Are socio-economic disparities in diet quality explained by diet cost?
- Correspondence to Dr Pablo Monsivais, 305 Raitt Hall, Box 353410, University of Washington, Seattle, WA 98195, USA;
- Accepted 6 November 2010
- Published Online First 10 December 2010
Background Socio-economic disparities in nutrition are well documented. This study tested the hypothesis that socio-economic differences in nutrient intakes can be accounted for, in part, by diet cost.
Methods A representative sample of 1295 adults in King County (WA) was surveyed in 2008–2009, and usual dietary intakes were assessed based on a food-frequency questionnaire. The monetary value of individual diets was estimated using local retail supermarket prices for 384 foods. Nutrients of concern as identified by the 2005 Dietary Guidelines Advisory Committee were fibre, vitamins A, C and E, calcium, magnesium and potassium. A nutrient density score based on all seven nutrients was another dependent measure. General linear models and linear regressions were used to examine associations among education and income, nutrient density measure and diet cost. Analyses were conducted in 2009–2010.
Results Controlling for energy and other covariates, higher-cost diets were significantly higher in all seven nutrients and in overall nutrient density. Higher education and income were positively and significantly associated with the nutrient density measure, but these effects were greatly attenuated with the inclusion of the cost variable in the model.
Conclusions Socio-economic differences in nutrient intake can be substantially explained by the monetary cost of the diet. The higher cost of more nutritious diets may contribute to socio-economic disparities in health and should be taken into account in the formulation of nutrition and public health policy.
- Food prices
- diet cost
- nutrient density
- diet quality
- public health epidemiology
- social inequalities
Funding Supported by grants R01DK076608 and R21DK085406 from the National Institute of Diabetes and Digestive and Kidney Diseases.
Competing interests None.

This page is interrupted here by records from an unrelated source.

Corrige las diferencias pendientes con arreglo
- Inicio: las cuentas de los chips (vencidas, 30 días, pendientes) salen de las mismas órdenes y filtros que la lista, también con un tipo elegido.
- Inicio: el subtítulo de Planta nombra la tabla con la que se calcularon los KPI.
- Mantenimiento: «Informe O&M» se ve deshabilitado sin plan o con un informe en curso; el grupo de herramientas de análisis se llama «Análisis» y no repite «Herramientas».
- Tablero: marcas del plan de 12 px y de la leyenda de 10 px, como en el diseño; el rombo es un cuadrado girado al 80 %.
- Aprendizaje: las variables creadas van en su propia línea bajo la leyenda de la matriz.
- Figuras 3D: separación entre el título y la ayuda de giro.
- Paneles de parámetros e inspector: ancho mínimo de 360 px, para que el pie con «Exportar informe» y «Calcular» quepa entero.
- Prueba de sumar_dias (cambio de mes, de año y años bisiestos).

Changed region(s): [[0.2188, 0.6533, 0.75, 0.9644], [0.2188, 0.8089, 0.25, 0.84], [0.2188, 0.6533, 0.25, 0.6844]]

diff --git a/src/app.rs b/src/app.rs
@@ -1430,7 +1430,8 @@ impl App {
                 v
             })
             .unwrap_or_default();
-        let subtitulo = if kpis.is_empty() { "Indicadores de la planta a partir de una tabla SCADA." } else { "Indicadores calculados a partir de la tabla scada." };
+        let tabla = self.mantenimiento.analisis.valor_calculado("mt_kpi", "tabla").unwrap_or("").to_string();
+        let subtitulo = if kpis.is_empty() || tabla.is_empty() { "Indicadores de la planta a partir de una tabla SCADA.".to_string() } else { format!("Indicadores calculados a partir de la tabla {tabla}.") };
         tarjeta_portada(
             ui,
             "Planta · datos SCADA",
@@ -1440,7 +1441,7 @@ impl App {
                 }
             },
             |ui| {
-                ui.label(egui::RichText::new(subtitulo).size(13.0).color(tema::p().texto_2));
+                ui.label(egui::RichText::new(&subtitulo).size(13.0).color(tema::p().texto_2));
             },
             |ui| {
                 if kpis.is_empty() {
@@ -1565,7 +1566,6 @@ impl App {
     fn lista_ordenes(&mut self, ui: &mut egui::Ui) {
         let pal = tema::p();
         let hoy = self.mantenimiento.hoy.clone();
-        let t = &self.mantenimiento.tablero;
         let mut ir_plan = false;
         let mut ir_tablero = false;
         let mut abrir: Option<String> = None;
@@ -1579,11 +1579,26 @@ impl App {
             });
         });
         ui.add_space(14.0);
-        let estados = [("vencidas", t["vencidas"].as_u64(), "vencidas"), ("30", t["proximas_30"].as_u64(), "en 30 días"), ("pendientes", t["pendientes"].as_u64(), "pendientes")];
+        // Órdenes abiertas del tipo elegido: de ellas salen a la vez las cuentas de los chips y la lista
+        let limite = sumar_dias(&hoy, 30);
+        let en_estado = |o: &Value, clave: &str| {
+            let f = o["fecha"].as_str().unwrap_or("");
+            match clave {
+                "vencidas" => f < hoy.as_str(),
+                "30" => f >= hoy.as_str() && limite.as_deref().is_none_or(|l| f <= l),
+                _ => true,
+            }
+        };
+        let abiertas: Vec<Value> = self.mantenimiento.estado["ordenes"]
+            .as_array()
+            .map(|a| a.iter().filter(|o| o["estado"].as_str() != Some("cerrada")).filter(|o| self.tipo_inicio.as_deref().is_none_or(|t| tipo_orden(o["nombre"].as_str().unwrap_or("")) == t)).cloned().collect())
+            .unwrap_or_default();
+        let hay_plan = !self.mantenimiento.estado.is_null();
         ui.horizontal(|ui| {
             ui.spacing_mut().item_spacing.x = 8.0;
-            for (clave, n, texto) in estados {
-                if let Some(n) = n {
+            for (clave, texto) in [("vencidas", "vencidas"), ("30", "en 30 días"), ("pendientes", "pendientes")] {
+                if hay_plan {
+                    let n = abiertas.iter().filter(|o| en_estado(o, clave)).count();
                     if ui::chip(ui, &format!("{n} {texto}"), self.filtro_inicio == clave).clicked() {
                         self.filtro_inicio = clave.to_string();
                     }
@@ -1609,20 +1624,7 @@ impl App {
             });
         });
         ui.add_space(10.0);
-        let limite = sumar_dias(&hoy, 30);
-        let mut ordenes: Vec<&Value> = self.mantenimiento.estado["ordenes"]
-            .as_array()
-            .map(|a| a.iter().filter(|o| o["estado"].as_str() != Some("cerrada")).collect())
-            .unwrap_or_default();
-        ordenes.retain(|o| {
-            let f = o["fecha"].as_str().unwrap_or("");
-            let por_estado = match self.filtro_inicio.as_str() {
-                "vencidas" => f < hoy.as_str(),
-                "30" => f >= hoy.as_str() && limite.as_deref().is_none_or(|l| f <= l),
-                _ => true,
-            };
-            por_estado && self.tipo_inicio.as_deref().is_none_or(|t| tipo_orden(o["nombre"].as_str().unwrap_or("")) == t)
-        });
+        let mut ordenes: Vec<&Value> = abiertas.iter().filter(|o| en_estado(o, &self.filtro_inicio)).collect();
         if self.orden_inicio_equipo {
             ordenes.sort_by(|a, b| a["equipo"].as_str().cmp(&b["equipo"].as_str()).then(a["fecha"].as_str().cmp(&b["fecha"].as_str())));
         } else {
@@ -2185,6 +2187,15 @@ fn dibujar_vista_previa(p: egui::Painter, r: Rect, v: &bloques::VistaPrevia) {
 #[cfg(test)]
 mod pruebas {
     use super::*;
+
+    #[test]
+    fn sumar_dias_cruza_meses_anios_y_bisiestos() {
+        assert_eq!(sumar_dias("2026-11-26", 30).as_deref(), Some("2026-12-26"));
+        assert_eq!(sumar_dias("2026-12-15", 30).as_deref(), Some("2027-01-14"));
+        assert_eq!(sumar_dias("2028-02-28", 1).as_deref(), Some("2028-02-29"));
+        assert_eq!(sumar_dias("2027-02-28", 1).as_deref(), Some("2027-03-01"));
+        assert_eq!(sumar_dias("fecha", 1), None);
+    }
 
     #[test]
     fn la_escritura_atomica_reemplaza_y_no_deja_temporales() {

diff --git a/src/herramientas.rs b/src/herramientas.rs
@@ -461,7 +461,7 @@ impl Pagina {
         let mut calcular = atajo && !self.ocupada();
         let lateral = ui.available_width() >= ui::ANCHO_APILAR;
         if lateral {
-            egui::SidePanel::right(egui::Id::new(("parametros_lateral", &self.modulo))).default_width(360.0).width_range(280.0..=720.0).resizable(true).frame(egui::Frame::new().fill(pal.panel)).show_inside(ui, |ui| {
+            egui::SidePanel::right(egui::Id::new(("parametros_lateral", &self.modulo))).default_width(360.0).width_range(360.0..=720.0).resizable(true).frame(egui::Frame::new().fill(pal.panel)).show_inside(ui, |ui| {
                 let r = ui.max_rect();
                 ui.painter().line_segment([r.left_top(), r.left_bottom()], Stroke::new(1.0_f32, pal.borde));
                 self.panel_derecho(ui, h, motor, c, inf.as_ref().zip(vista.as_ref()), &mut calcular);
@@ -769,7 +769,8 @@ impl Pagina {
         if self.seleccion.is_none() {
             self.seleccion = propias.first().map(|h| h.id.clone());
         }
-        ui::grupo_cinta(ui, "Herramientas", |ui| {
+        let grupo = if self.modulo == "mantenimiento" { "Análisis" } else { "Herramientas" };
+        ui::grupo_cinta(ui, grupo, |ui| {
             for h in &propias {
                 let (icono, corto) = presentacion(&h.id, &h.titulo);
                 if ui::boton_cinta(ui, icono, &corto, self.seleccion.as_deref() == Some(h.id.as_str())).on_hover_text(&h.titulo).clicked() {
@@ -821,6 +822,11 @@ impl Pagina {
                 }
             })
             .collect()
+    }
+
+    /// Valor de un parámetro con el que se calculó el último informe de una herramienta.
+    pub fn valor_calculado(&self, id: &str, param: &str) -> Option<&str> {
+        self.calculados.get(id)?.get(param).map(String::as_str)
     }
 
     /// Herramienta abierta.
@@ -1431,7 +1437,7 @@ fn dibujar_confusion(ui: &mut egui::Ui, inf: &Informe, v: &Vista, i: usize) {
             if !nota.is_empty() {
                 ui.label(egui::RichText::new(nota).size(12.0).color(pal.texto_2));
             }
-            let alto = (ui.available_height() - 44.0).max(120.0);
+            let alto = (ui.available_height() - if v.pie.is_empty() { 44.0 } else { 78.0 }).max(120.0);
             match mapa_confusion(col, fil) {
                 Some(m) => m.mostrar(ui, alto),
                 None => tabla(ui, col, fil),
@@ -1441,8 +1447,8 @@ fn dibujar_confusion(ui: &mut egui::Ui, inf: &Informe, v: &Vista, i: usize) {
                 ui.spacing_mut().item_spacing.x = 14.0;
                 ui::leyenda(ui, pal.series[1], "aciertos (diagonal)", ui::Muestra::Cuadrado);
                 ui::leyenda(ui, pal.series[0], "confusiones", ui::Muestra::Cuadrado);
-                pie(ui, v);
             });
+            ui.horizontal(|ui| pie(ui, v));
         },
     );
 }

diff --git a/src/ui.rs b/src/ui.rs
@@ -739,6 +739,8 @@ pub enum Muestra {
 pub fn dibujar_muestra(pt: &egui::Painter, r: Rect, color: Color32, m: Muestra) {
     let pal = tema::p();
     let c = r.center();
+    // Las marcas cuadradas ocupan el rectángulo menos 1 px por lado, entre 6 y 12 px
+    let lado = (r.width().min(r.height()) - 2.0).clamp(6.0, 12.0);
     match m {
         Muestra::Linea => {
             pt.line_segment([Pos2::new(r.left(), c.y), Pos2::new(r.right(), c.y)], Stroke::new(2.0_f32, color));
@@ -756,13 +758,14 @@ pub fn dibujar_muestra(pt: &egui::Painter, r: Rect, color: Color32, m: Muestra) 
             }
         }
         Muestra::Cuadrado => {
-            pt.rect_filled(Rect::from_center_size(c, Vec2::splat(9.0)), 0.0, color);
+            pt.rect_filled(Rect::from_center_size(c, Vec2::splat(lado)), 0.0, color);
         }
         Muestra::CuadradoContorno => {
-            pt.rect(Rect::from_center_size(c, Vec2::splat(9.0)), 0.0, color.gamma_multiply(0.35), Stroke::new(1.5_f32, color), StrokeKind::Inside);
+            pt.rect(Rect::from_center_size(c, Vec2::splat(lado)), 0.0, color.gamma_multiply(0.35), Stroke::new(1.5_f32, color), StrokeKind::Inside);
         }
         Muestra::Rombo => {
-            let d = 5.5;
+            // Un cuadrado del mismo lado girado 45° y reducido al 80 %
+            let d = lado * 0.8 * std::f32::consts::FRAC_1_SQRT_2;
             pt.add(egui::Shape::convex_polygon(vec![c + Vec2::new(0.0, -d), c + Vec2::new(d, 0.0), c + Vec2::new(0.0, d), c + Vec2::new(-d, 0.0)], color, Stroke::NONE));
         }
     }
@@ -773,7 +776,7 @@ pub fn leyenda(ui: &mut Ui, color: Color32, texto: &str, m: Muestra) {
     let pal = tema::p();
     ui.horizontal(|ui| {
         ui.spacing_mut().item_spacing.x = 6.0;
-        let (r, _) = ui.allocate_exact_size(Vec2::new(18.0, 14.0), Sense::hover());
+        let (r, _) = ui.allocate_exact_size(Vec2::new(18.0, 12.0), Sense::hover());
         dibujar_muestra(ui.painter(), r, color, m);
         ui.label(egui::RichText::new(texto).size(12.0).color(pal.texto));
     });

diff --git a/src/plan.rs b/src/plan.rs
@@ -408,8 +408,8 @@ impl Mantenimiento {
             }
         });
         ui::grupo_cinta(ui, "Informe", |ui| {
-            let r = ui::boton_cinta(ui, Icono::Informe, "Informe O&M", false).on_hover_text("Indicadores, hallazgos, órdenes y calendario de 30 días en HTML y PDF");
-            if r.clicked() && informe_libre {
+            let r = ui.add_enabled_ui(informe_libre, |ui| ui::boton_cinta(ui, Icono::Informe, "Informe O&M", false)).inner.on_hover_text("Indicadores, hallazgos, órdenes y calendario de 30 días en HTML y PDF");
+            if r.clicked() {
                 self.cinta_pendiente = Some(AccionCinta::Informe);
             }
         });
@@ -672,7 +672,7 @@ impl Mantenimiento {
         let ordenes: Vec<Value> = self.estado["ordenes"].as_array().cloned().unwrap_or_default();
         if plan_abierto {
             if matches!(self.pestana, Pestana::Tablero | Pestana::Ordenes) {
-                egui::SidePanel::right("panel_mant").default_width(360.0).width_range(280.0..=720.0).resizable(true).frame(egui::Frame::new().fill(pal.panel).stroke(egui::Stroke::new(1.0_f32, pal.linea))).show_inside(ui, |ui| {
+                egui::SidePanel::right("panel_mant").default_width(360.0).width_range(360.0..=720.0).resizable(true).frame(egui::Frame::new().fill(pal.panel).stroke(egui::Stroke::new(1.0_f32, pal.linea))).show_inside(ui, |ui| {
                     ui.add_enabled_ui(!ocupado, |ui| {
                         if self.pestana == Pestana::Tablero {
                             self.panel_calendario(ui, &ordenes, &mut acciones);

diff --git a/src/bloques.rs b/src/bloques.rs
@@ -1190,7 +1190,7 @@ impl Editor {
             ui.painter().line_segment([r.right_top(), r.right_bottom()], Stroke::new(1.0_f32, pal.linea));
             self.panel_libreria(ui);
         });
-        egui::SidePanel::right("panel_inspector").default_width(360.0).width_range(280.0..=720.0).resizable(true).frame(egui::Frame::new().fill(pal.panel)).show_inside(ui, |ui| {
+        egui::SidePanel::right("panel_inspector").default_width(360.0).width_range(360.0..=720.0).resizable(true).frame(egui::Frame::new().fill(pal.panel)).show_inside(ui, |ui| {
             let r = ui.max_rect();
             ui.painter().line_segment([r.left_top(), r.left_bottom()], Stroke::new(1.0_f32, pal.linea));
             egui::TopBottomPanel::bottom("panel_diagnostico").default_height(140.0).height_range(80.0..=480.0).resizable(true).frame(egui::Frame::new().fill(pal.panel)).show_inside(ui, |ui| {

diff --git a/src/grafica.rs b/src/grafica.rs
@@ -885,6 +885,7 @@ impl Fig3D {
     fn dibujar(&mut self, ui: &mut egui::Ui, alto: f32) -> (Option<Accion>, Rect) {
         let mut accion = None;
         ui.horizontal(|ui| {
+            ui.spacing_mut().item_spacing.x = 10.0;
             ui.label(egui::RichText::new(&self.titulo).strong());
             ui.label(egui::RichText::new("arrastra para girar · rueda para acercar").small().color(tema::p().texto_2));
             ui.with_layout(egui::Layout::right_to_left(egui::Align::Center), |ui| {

Ethics approval Ethics approval was provided by the University of Washington Human Subjects Division.
Provenance and peer review Not commissioned; externally peer reviewed.